Exercise aim: Only a number is wanted here: the count of lines in the entries below that contain the word "context".

Version difference data
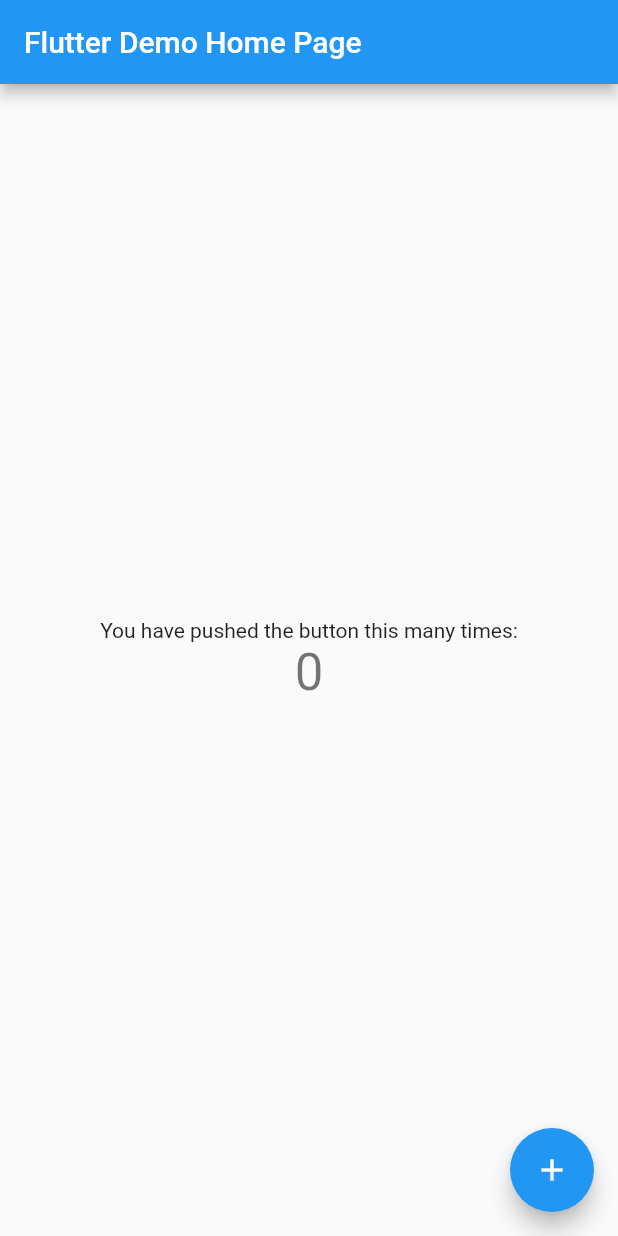
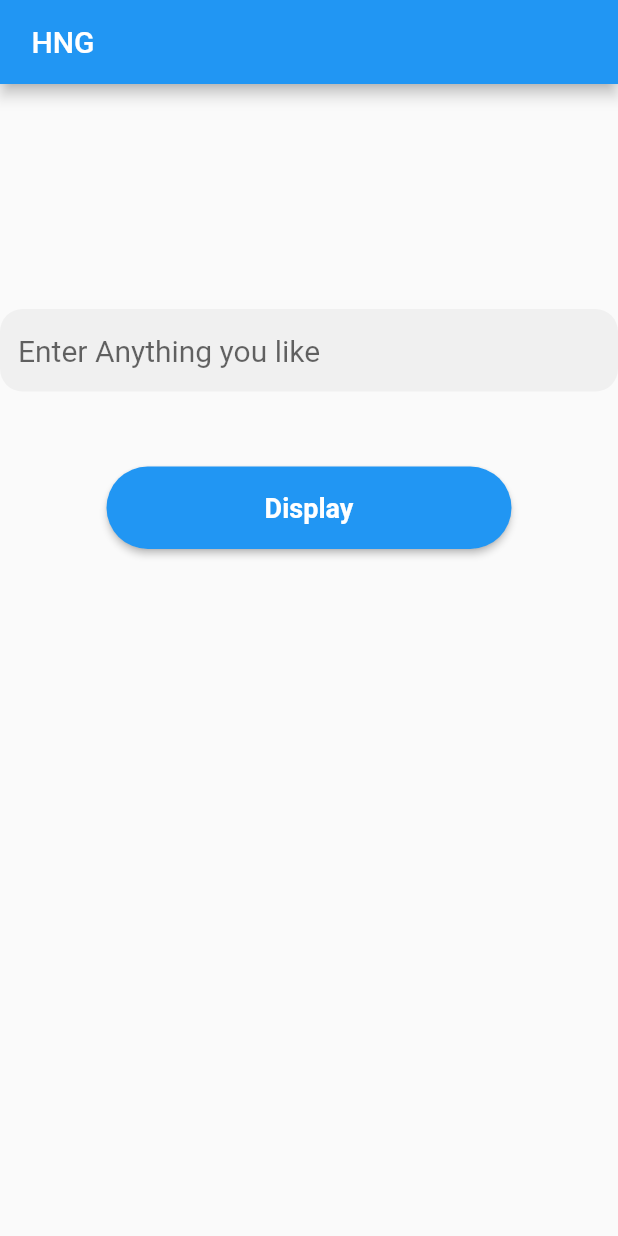
Before and after one commit to vanvicka/Hng-userinputs, a Flutter app: the screen it shows after launch, on a phone screen of 412 x 824 dp. Run offline on Flutter 3.47's test engine with Material 2 defaults, Android fonts, the phone set to English and light mode, and no system bars.

Commit message:
user inputs2

```diff
--- a/lib/main.dart
+++ b/lib/main.dart
@@ -1,4 +1,5 @@
 import 'package:flutter/material.dart';
+import 'package:hng_userinputs/constants.dart';
 
 void main() {
   runApp(MyApp());
@@ -22,7 +23,7 @@
         // is not restarted.
         primarySwatch: Colors.blue,
       ),
-      home: MyHomePage(title: 'Flutter Demo Home Page'),
+      home: MyHomePage(title: ' HNG'),
     );
   }
 }
@@ -46,27 +47,27 @@
 }
 
 class _MyHomePageState extends State<MyHomePage> {
-  int _counter = 0;
-
-  void _incrementCounter() {
-    setState(() {
-      // This call to setState tells the Flutter framework that something has
-      // changed in this State, which causes it to rerun the build method below
-      // so that the display can reflect the updated values. If we changed
-      // _counter without calling setState(), then the build method would not be
-      // called again, and so nothing would appear to happen.
-      _counter++;
-    });
+  final _userInputController = TextEditingController();
+displayDialog(BuildContext context,){
+    return showDialog(
+        context: context,
+        barrierDismissible: true,
+        builder: (context){
+          return AlertDialog(shape: RoundedRectangleBorder(borderRadius: BorderRadius.horizontal(right: Radius.circular(30.0),left: Radius.circular(30.0))),
+            backgroundColor: Colors.blueAccent[100] ,
+            title: Text("Nice", style: TextStyle(fontSize: 20.0, fontWeight: FontWeight.bold,),),
+            content: Text(_userInputController.text, style: TextStyle(fontSize:18.0,fontStyle: FontStyle.italic),),
+            actions: <Widget>[
+              FlatButton(
+                  onPressed:() =>Navigator.of(context).pop(),
+                  child: Text("Okay"),color: Colors.blue[500],)
+            ],
+          );
+        }
+    );
   }
-
   @override
   Widget build(BuildContext context) {
-    // This method is rerun every time setState is called, for instance as done
-    // by the _incrementCounter method above.
-    //
-    // The Flutter framework has been optimized to make rerunning build methods
-    // fast, so that you can just rebuild anything that needs updating rather
-    // than having to individually change instances of widgets.
     return Scaffold(
       appBar: AppBar(
         // Here we take the value from the MyHomePage object that was created by
@@ -74,40 +75,40 @@
         title: Text(widget.title),
       ),
       body: Center(
-        // Center is a layout widget. It takes a single child and positions it
-        // in the middle of the parent.
         child: Column(
-          // Column is also a layout widget. It takes a list of children and
-          // arranges them vertically. By default, it sizes itself to fit its
-          // children horizontally, and tries to be as tall as its parent.
-          //
-          // Invoke "debug painting" (press "p" in the console, choose the
-          // "Toggle Debug Paint" action from the Flutter Inspector in Android
-          // Studio, or the "Toggle Debug Paint" command in Visual Studio Code)
-          // to see the wireframe for each widget.
-          //
-          // Column has various properties to control how it sizes itself and
-          // how it positions its children. Here we use mainAxisAlignment to
-          // center the children vertically; the main axis here is the vertical
-          // axis because Columns are vertical (the cross axis would be
-          // horizontal).
-          mainAxisAlignment: MainAxisAlignment.center,
-          children: <Widget>[
-            Text(
-              'You have pushed the button this many times:',
+          children: [
+            SizedBox( height: 150,),
+            TextFormField(
+              decoration: textInputDecoration.copyWith(
+                hintText: 'Enter Anything you like',
+              ),
+              controller: _userInputController,
+              keyboardType: TextInputType.emailAddress,
+              autocorrect: false,
+              validator: (value) => value == null? 'Email is required.': null,
             ),
-            Text(
-              '$_counter',
-              style: Theme.of(context).textTheme.headline4,
-            ),
+            SizedBox( height: 50,),
+
+            MaterialButton(
+              height: 55,
+              minWidth: 270,
+              color: Theme.of(context).primaryColor,
+              textColor: Colors.white,
+              shape: RoundedRectangleBorder(
+                  borderRadius: BorderRadius.circular(40.0)),
+              child: Text(
+                'Display',
+                style: TextStyle(fontWeight: FontWeight.bold, fontSize: 18),
+              ),
+              onPressed: () {
+                displayDialog(context);
+
+             },
+            )
           ],
         ),
       ),
-      floatingActionButton: FloatingActionButton(
-        onPressed: _incrementCounter,
-        tooltip: 'Increment',
-        child: Icon(Icons.add),
-      ), // This trailing comma makes auto-formatting nicer for build methods.
+      // This trailing comma makes auto-formatting nicer for build methods.
     );
   }
 }
```
Also changed, not shown: 2 other files.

Exercise response: 8